Version comparison data
[Start of section]

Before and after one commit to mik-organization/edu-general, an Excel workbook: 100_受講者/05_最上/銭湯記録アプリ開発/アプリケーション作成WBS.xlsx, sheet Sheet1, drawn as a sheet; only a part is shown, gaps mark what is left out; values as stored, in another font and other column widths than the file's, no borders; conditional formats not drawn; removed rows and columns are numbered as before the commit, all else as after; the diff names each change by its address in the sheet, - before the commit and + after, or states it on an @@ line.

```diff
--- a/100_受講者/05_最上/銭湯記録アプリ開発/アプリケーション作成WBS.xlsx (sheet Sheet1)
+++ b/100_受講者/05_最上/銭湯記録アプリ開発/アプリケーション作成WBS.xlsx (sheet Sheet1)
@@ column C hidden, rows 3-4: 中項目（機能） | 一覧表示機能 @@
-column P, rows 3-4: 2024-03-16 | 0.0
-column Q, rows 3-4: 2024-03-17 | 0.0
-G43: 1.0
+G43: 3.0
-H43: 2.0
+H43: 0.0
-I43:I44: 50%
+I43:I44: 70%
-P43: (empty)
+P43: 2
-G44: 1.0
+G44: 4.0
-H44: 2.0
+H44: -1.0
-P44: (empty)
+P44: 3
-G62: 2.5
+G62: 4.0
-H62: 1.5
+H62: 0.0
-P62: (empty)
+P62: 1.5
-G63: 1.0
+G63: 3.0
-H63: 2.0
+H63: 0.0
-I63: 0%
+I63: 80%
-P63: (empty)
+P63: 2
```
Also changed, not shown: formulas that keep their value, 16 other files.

[End of section]

§ Problem details: If a line of the data contains the word "empty", it counts toward the total; state that total alone.

§ Result of this exercise: 4